In no particular order (that’s waaaaay too difficult)…



The Goblin Princess: Smoky the Dragon Baby by Jenny O’Connor and Kate Willis-Crowley is a lovely story of friendship and unruly pets. (My review)

Zac and Jen’s Astronomical Adventures: The Petal Planet by Natalie Page and Chris Rivers Nuttall is rhyming adventure loveliness all tied up in a beautiful friendship. (My review)



Nameless and Clanless, both by Jennifer Jenkins were rip-roaring fantasy adventures with some much heart and plot, and I couldn’t put them down. I can’t wait for the next one, either. (My reviews)

The Black Orchid by Celine Jeanjean was a steampunk adventure with action, a feisty heroine, a dash of romance, and a lot of fun. (My review)




Just one in my non-fiction reads this year, but what a book Euro 2016 by Lloyd Pettiford and Ronan Fitzsimons was! Part history of the Euros, part analysis, the writing had me laughing all the way through the summer. And no, it’s not past its sell-by date as, if you ignore the small section on predictions, this is more about the Euros and the teams and less about Euro 2016. A must for any football fan. (My Review)



I know Your Secret by Graham Smith was clever and fast-paced and everything crime should be. I loved his short stories and I loved this novel. (My review)

Deadly Harvest by Michael Stanley was warped and twisted and brilliant. The setting, too, added to the mix in a way that made this very special book even greater. (My review)



A lot of great romance this year, and Caught Inside by Jamie Deacon was young adult brilliance – fast-paced, insightful, and heart-warming all at once. (My review)

A Stranger’s House by Clare Chase had me laughing, crying, hiding behind my fingers, and wanting to cuddle our protagonist. And that’s not counting the romance… (My review)

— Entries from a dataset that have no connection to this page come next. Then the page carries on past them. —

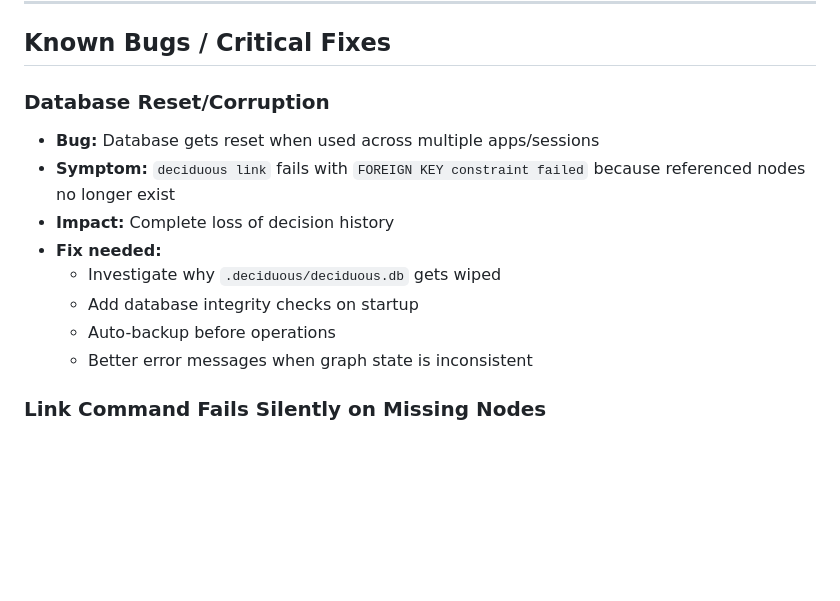
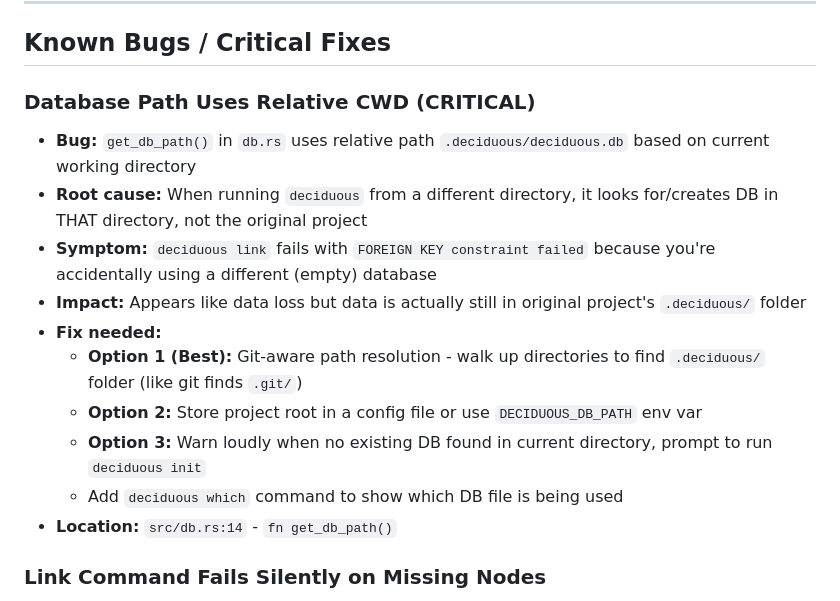
Before and after one commit to notactuallytreyanastasio/deciduous_example, a Markdown page: ROADMAP.md, the part around the change. GitHub-like rendering; blank space fills up the shorter version.

Commit message:
docs: update bug report with root cause - relative CWD path issue

```diff
--- a/ROADMAP.md
+++ b/ROADMAP.md
@@ -6,15 +6,17 @@
 
 ## Known Bugs / Critical Fixes
 
-### Database Reset/Corruption
-- **Bug:** Database gets reset when used across multiple apps/sessions
-- **Symptom:** `deciduous link` fails with `FOREIGN KEY constraint failed` because referenced nodes no longer exist
-- **Impact:** Complete loss of decision history
+### Database Path Uses Relative CWD (CRITICAL)
+- **Bug:** `get_db_path()` in `db.rs` uses relative path `.deciduous/deciduous.db` based on current working directory
+- **Root cause:** When running `deciduous` from a different directory, it looks for/creates DB in THAT directory, not the original project
+- **Symptom:** `deciduous link` fails with `FOREIGN KEY constraint failed` because you're accidentally using a different (empty) database
+- **Impact:** Appears like data loss but data is actually still in original project's `.deciduous/` folder
 - **Fix needed:**
-  - Investigate why `.deciduous/deciduous.db` gets wiped
-  - Add database integrity checks on startup
-  - Auto-backup before operations
-  - Better error messages when graph state is inconsistent
+  - **Option 1 (Best):** Git-aware path resolution - walk up directories to find `.deciduous/` folder (like git finds `.git/`)
+  - **Option 2:** Store project root in a config file or use `DECIDUOUS_DB_PATH` env var
+  - **Option 3:** Warn loudly when no existing DB found in current directory, prompt to run `deciduous init`
+  - Add `deciduous which` command to show which DB file is being used
+- **Location:** `src/db.rs:14` - `fn get_db_path()`
 
 ### Link Command Fails Silently on Missing Nodes
 - Should warn clearly if source or target node doesn't exist
```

Boomerang by Noelle August really struck a note with me in its realistic depiction of post-university life – two graduates competing for a position find that fighting and foreplay are sometimes the same thing. (My review)

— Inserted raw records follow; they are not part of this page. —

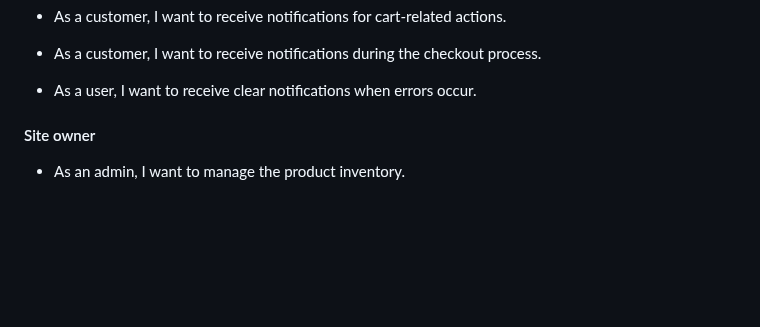
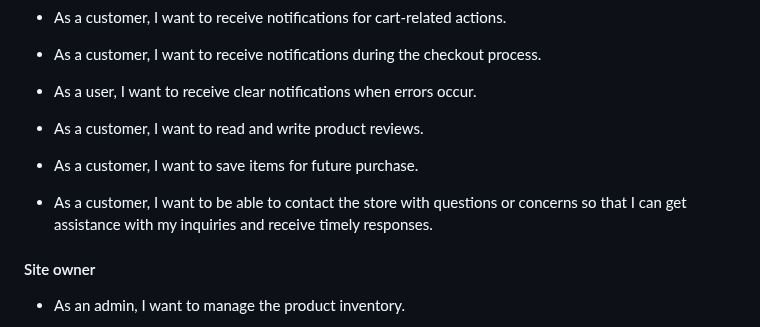
Before and after one commit to alexstrauch/medicart, a Markdown page: README.md, the part around the change. Rendered like a GitHub page; blank space fills up the shorter version.

Commit message:
docs: Update user stories for implemented features

```diff
--- a/README.md
+++ b/README.md
@@ -183,6 +183,12 @@ The MediCart platform caters to several key user groups:
 - As a customer, I want to receive notifications during the checkout process.
 
 - As a user, I want to receive clear notifications when errors occur.
+
+- As a customer, I want to read and write product reviews.
+
+- As a customer, I want to save items for future purchase.
+
+- As a customer, I want to be able to contact the store with questions or concerns so that I can get assistance with my inquiries and receive timely responses.
 
 #### Site owner
 
```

The Little French Guesthouse by Helen Pollard was more a heart-warming story of friendship and finding oneself than a romance, but it was delightful: from the depictions of French expat life to its (eventually) strong protagonist. (My review)

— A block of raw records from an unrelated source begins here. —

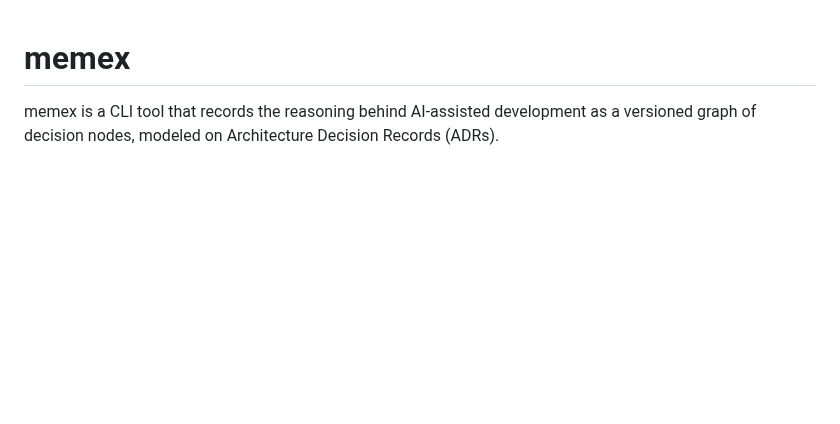
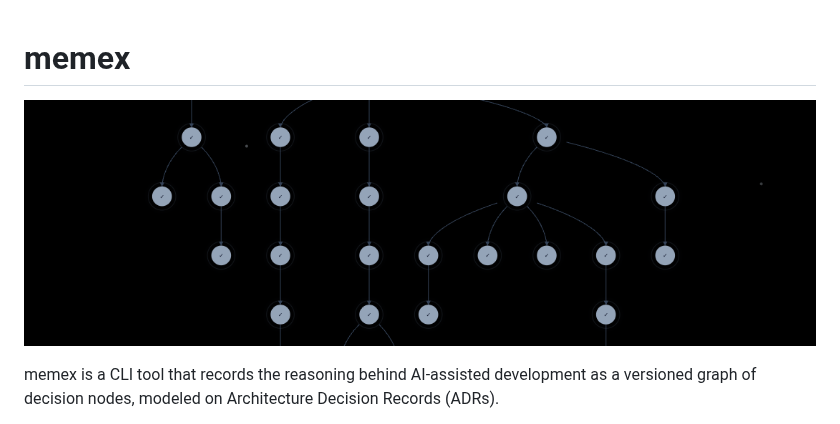
Before and after one commit to maxrios/memex, a Markdown page: README.md, the part around the change. Rendered like a GitHub page; pictures changed too: docs/banner.png (added); blank space fills up the shorter version.

Commit message:
docs: add node-graph banner to README
Move the pasted node-graph screenshot to docs/banner.png and display it
as a banner at the top of the README, referenced via an absolute raw
GitHub URL so it renders on both GitHub and crates.io.

```diff
--- a/README.md
+++ b/README.md
@@ -1,4 +1,6 @@
 # memex
+
+![memex node graph](https://raw.githubusercontent.com/maxrios/memex/main/docs/banner.png)
 
 memex is a CLI tool that records the reasoning behind AI-assisted development as a versioned graph of decision nodes, modeled on Architecture Decision Records (ADRs).
 
```
Also changed, not shown: 1 other file.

And last, but definitely not least, Play With Me by Anna Katmore depicted angst, highschool, and the lengths that young and naive teenagers will go to to ensnare their crush’s affections with such brutal realism that I couldn’t help but love it, even while I was despairing at the immaturity on show. (My review)


So these are my picks for the year. What were yours?